Required action: For each record below, set it down exactly but leave out any picture.

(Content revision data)
= = = = = = =
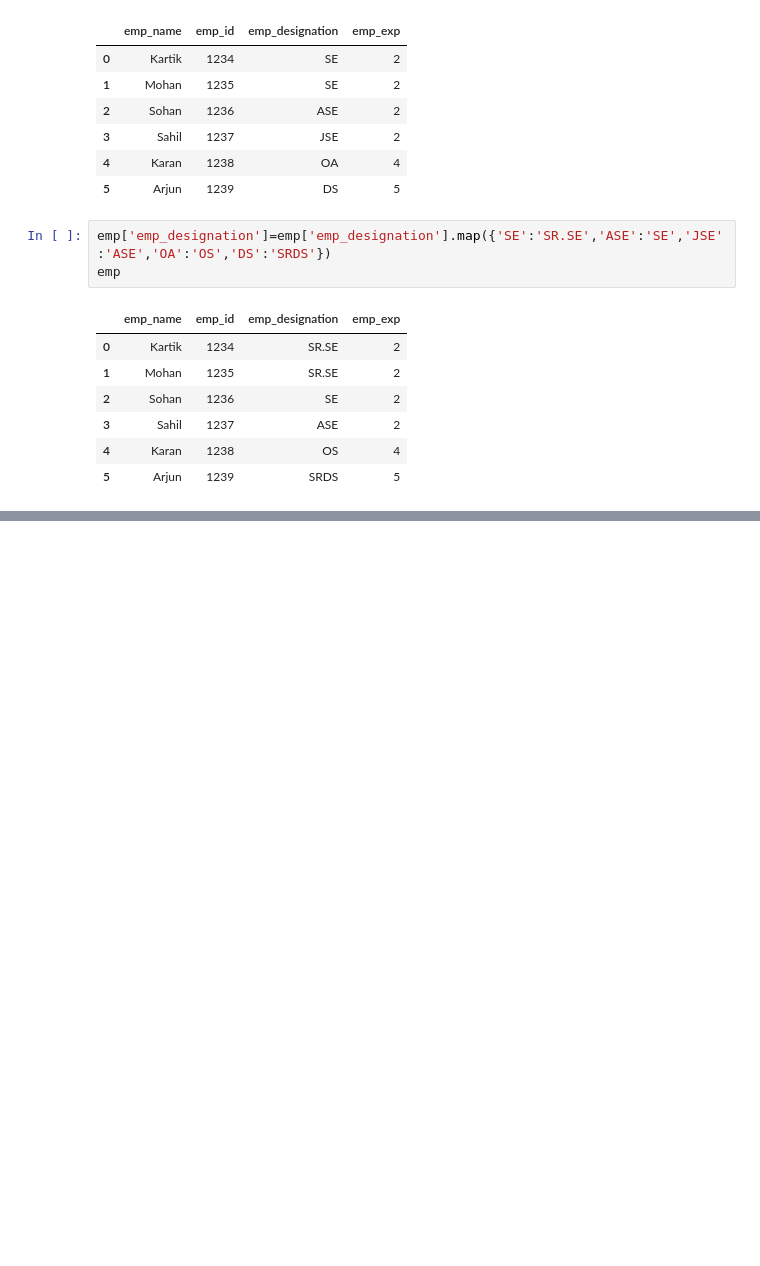
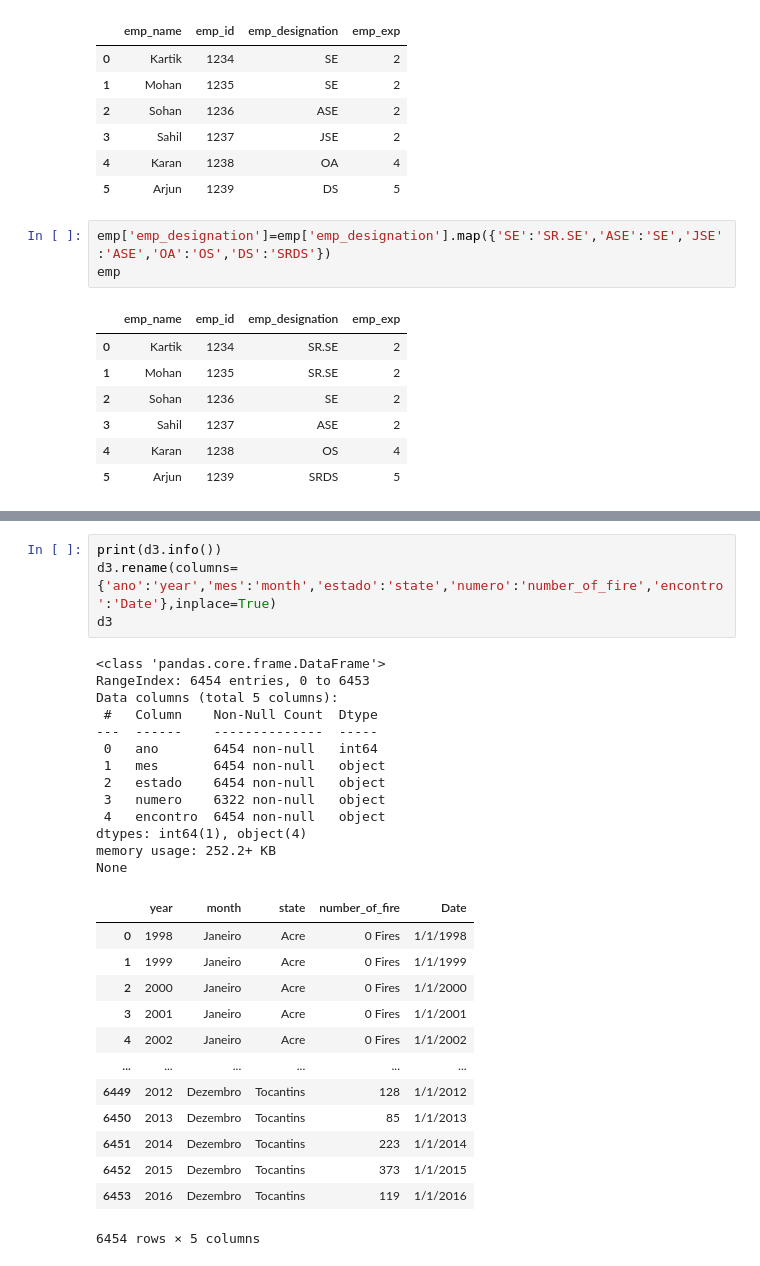
Before and after one commit to Yaminikanta/Python_Libraries, a Jupyter notebook: 02-Pandas/class_pandas.ipynb, the cells around one changed output, grey strips where cells are left out. Saved outputs shown, nothing was run; the diff lists cells and outputs as text; blank space fills up the shorter version.

```diff
--- a/02-Pandas/class_pandas.ipynb
+++ b/02-Pandas/class_pandas.ipynb
@@ -583,0 +601,31 @@ emp
+# %%
+print(d3.info())
+d3.rename(columns={'ano':'year','mes':'month','estado':'state','numero':'number_of_fire','encontro':'Date'},inplace=True)
+d3
+# %% [output]
+<class 'pandas.core.frame.DataFrame'>
+RangeIndex: 6454 entries, 0 to 6453
+Data columns (total 5 columns):
+ #   Column    Non-Null Count  Dtype
+---  ------    --------------  -----
+ 0   ano       6454 non-null   int64
+ 1   mes       6454 non-null   object
+ 2   estado    6454 non-null   object
+ 3   numero    6322 non-null   object
+ 4   encontro  6454 non-null   object
+dtypes: int64(1), object(4)
+memory usage: 252.2+ KB
+None
+|  | year | month | state | number_of_fire | Date |
+| 0 | 1998 | Janeiro | Acre | 0 Fires | 1/1/1998 |
+| 1 | 1999 | Janeiro | Acre | 0 Fires | 1/1/1999 |
+| 2 | 2000 | Janeiro | Acre | 0 Fires | 1/1/2000 |
+| 3 | 2001 | Janeiro | Acre | 0 Fires | 1/1/2001 |
+| 4 | 2002 | Janeiro | Acre | 0 Fires | 1/1/2002 |
+| ... | ... | ... | ... | ... | ... |
+| 6449 | 2012 | Dezembro | Tocantins | 128 | 1/1/2012 |
+| 6450 | 2013 | Dezembro | Tocantins | 85 | 1/1/2013 |
+| 6451 | 2014 | Dezembro | Tocantins | 223 | 1/1/2014 |
+| 6452 | 2015 | Dezembro | Tocantins | 373 | 1/1/2015 |
+| 6453 | 2016 | Dezembro | Tocantins | 119 | 1/1/2016 |
+6454 rows × 5 columns
```
Also changed, not shown: parts of 1 cell of this notebook.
= = = = = = =
Reply to the exercise:
Before and after one commit to Yaminikanta/Python_Libraries, a Jupyter notebook: 02-Pandas/class_pandas.ipynb, the cells around one changed output, grey strips where cells are left out. Saved outputs shown, nothing was run; the diff lists cells and outputs as text; blank space fills up the shorter version.

```diff
--- a/02-Pandas/class_pandas.ipynb
+++ b/02-Pandas/class_pandas.ipynb
@@ -583,0 +601,31 @@ emp
+# %%
+print(d3.info())
+d3.rename(columns={'ano':'year','mes':'month','estado':'state','numero':'number_of_fire','encontro':'Date'},inplace=True)
+d3
+# %% [output]
+<class 'pandas.core.frame.DataFrame'>
+RangeIndex: 6454 entries, 0 to 6453
+Data columns (total 5 columns):
+ #   Column    Non-Null Count  Dtype
+---  ------    --------------  -----
+ 0   ano       6454 non-null   int64
+ 1   mes       6454 non-null   object
+ 2   estado    6454 non-null   object
+ 3   numero    6322 non-null   object
+ 4   encontro  6454 non-null   object
+dtypes: int64(1), object(4)
+memory usage: 252.2+ KB
+None
+|  | year | month | state | number_of_fire | Date |
+| 0 | 1998 | Janeiro | Acre | 0 Fires | 1/1/1998 |
+| 1 | 1999 | Janeiro | Acre | 0 Fires | 1/1/1999 |
+| 2 | 2000 | Janeiro | Acre | 0 Fires | 1/1/2000 |
+| 3 | 2001 | Janeiro | Acre | 0 Fires | 1/1/2001 |
+| 4 | 2002 | Janeiro | Acre | 0 Fires | 1/1/2002 |
+| ... | ... | ... | ... | ... | ... |
+| 6449 | 2012 | Dezembro | Tocantins | 128 | 1/1/2012 |
+| 6450 | 2013 | Dezembro | Tocantins | 85 | 1/1/2013 |
+| 6451 | 2014 | Dezembro | Tocantins | 223 | 1/1/2014 |
+| 6452 | 2015 | Dezembro | Tocantins | 373 | 1/1/2015 |
+| 6453 | 2016 | Dezembro | Tocantins | 119 | 1/1/2016 |
+6454 rows × 5 columns
```
Also changed, not shown: parts of 1 cell of this notebook.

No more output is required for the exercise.